Last week I attended “In-Spire: Leigh Bowery”, a fundraising event hosted by The Leslie-Lohman Museum of Gay and Lesbian Art in honor of the late Australian performance artist. The invite described the happening as “celebration of creativity, bringing together those that think outside the box”. As such, I expected to see plenty of artwork inspired by the unique energy of the celebrant, as well as plenty of lewks that delivered on his stunning mix of joie de vivre, sadomasochism, and glamour. I wasn’t disappointed.
The art that was put up for silent auction ranged in media and technique with Bowery as muse. Below are some highlights.
Equally impressive were the artistic creatures that the event attracted.
In the end, a good time was had by all and the museum conjured up the spirit of one of art-nightlife's great. If only all museum fundraisers could be so inspired!
“Upstate Manhattan” is what I have taken to calling my home turf in New York City.

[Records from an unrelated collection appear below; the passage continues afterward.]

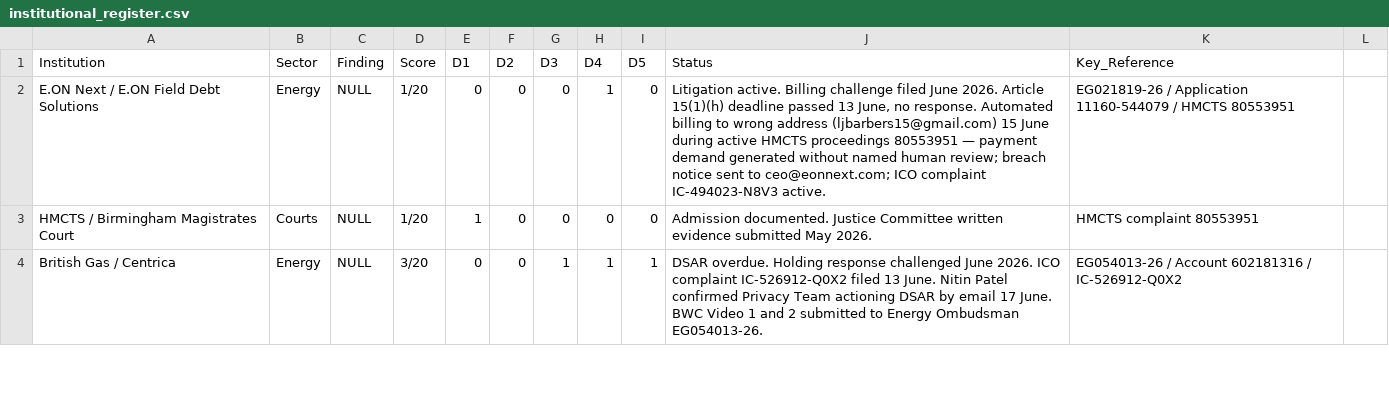
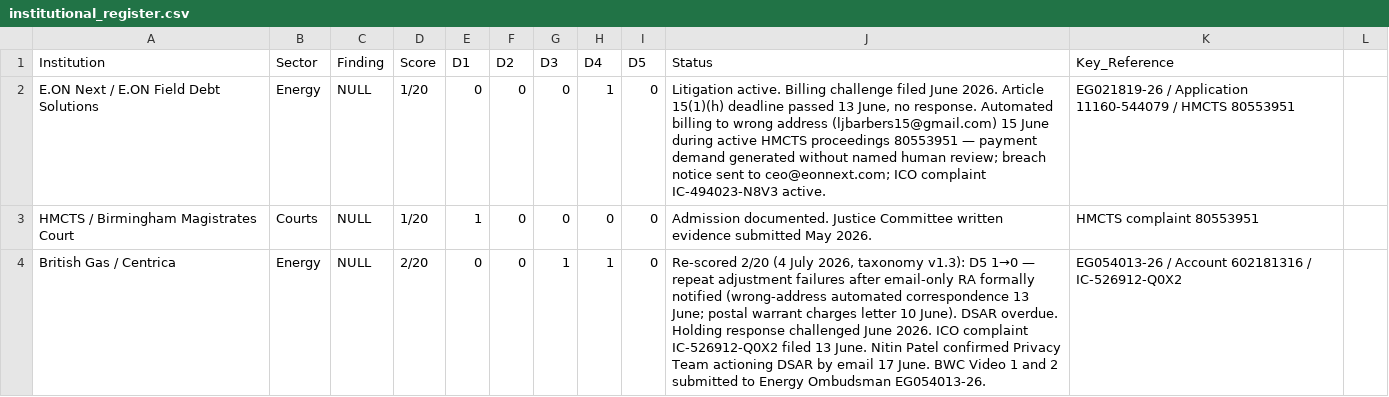
Before and after one commit to ljbudgie/Burgessprinciple, a CSV file: institutional_register.csv, drawn as a sheet; only a part is shown; the diff covers the shown part only.

```diff
--- a/institutional_register.csv
+++ b/institutional_register.csv
@@ -3,2 +3,2 @@ E.ON Next / E.ON Field Debt Solutions,Energy,NULL,1/20,0,0,0,1,0,"Litigation act
 HMCTS / Birmingham Magistrates Court,Courts,NULL,1/20,1,0,0,0,0,Admission documented. Justice Committee written evidence submitted May 2026.,HMCTS complaint 80553951
-British Gas / Centrica,Energy,NULL,3/20,0,0,1,1,1,"DSAR overdue. Holding response challenged June 2026. ICO complaint IC-526912-Q0X2 filed 13 June. Nitin Patel confirmed Privacy Team actioning DSAR by email 17 June. BWC Video 1 and 2 submitted to Energy Ombudsman EG054013-26.",EG054013-26 / Account 602181316 / IC-526912-Q0X2
+British Gas / Centrica,Energy,NULL,2/20,0,0,1,1,0,"Re-scored 2/20 (4 July 2026, taxonomy v1.3): D5 1→0 — repeat adjustment failures after email-only RA formally notified (wrong-address automated correspondence 13 June; postal warrant charges letter 10 June). DSAR overdue. Holding response challenged June 2026. ICO complaint IC-526912-Q0X2 filed 13 June. Nitin Patel confirmed Privacy Team actioning DSAR by email 17 June. BWC Video 1 and 2 submitted to Energy Ombudsman EG054013-26.",EG054013-26 / Account 602181316 / IC-526912-Q0X2
```
Also changed, not shown: 3 edited cells elsewhere in this file, live_findings_ledger.csv, 1 other file.
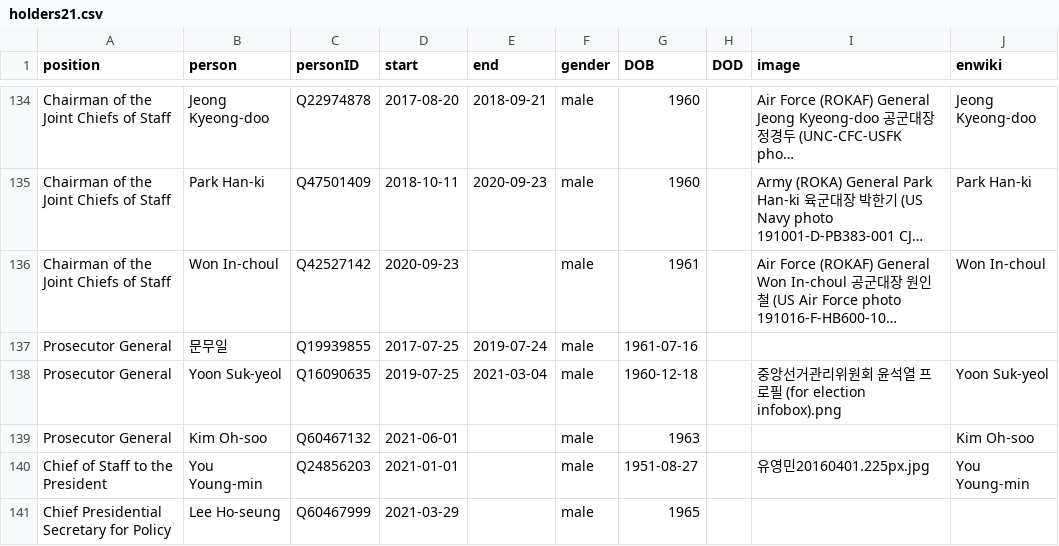
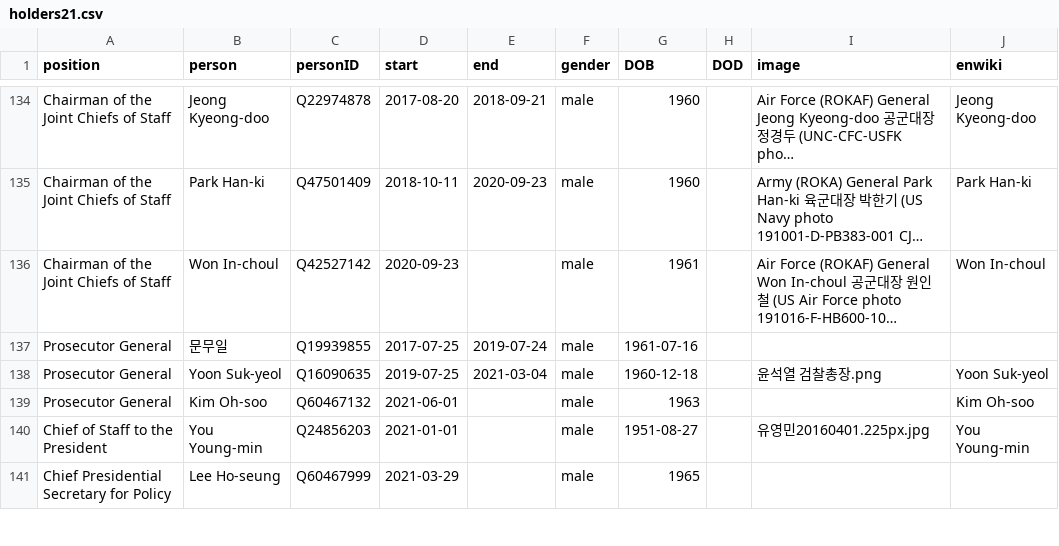
Before and after one commit to every-politician-scrapers/south-korea-ministers, a CSV file: html/holders21.csv, drawn as a sheet; only a part is shown, gaps mark what is left out; long unchanged cells end in …; the diff names each change by its address in the sheet, - before the commit and + after, or states it on an @@ line.

Commit message:
PCB update

```diff
--- a/html/holders21.csv
+++ b/html/holders21.csv
-I138 (image): 중앙선거관리위원회 윤석열 프로필 (for election infobox).png
+I138 (image): 윤석열 검찰총장.png
```
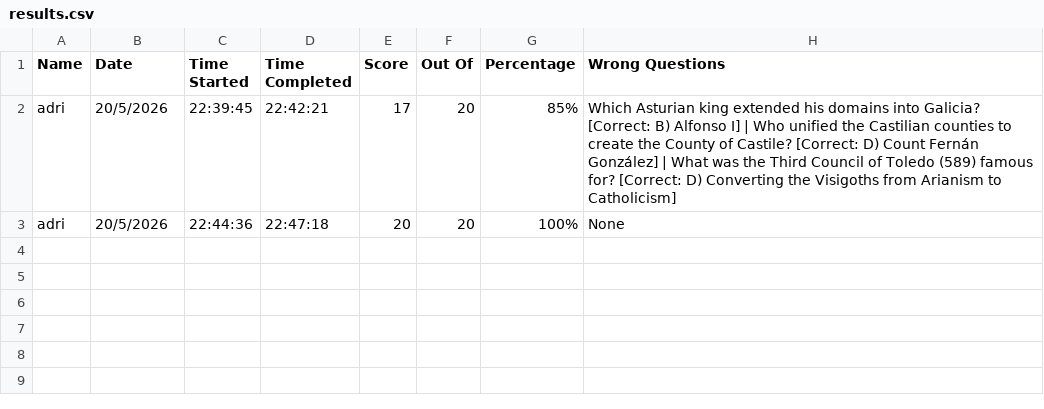
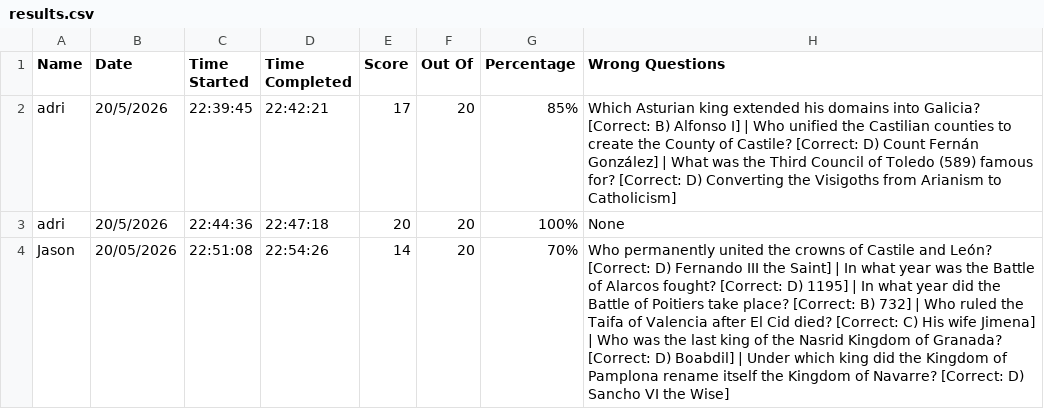
Before and after one commit to slowtarget/adri-quiz-results, a CSV file: results.csv, drawn as a sheet.

Commit message:
Add quiz result for Jason

```diff
--- a/results.csv
+++ b/results.csv
@@ -3 +3,2 @@ adri,20/5/2026,22:39:45,22:42:21,17,20,85%,Which Asturian king extended his doma
 adri,20/5/2026,22:44:36,22:47:18,20,20,100%,None
+Jason,20/05/2026,22:51:08,22:54:26,14,20,70%,Who permanently united the crowns of Castile and León? [Correct: D) Fernando III the Saint] | In what year was the Battle of Alarcos fought? [Correct: D) 1195] | In what year did the Battle of Poitiers take place? [Correct: B) 732] | Who ruled the Taifa of Valencia after El Cid died? [Correct: C) His wife Jimena] | Who was the last king of the Nasrid Kingdom of Granada? [Correct: D) Boabdil] | Under which king did the Kingdom of Pamplona rename itself the Kingdom of Navarre? [Correct: D) Sancho VI the Wise]
```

Technically named “Inwood”, my neighborhood is a vibrant mix of different ethnicities with the Dominican population being perhaps the most widespread. Having grown up in this northernmost part of the city, alot of the visual language that I saw in “Mercado”, a new show of work by the artist Lucia Hierro, was familiar and comforting to me.
Lotto tickets, platano chips, Nikes, supermarket circulars – commonplace objects from my everyday environment are literally elevated in Hierro’s work as soft sculptures sheathed in enormous tote bags. They function, in a way, like vessels of memory.
The six bags on display house an array of mementos, and each tell its own story with these objects cast as protagonists. Interestingly, sometimes the reincarnated detritus is juxtaposed against masterpieces of artwork from the European tradition. In so doing, a conversation across time and space ensues.
As if Hierro is showing us her heritage and her legacy in one fell swoop, “Mercado” is both nostalgic and prescient. It feels as if a new era of inclusion in the annals of Art History is being forged in Hierro’s market. Codes that were previously available only to a certain part of the population are exposed in her transparent bags. Indeed, the daily life of New Yorkers from a very specific socioeconomic and cultural class are writ large as Artwork in this environment.
Whether a native New Yorker or a transplant, "Mercado" can offer you a glimpse into a city that is in flux and an artist who is memorializing her environment one bag at a time.
Is Hierro's New York something that you can relate to? If so, how do you place it in your own conception of personal and cultural history? Let me know in the comments.
"Mercado" is on view at The Elizabeth Dee Gallery in Harlem until February 24, 2018.
Also, continue to see art through my eyes on my Instagram story @victorjohnart.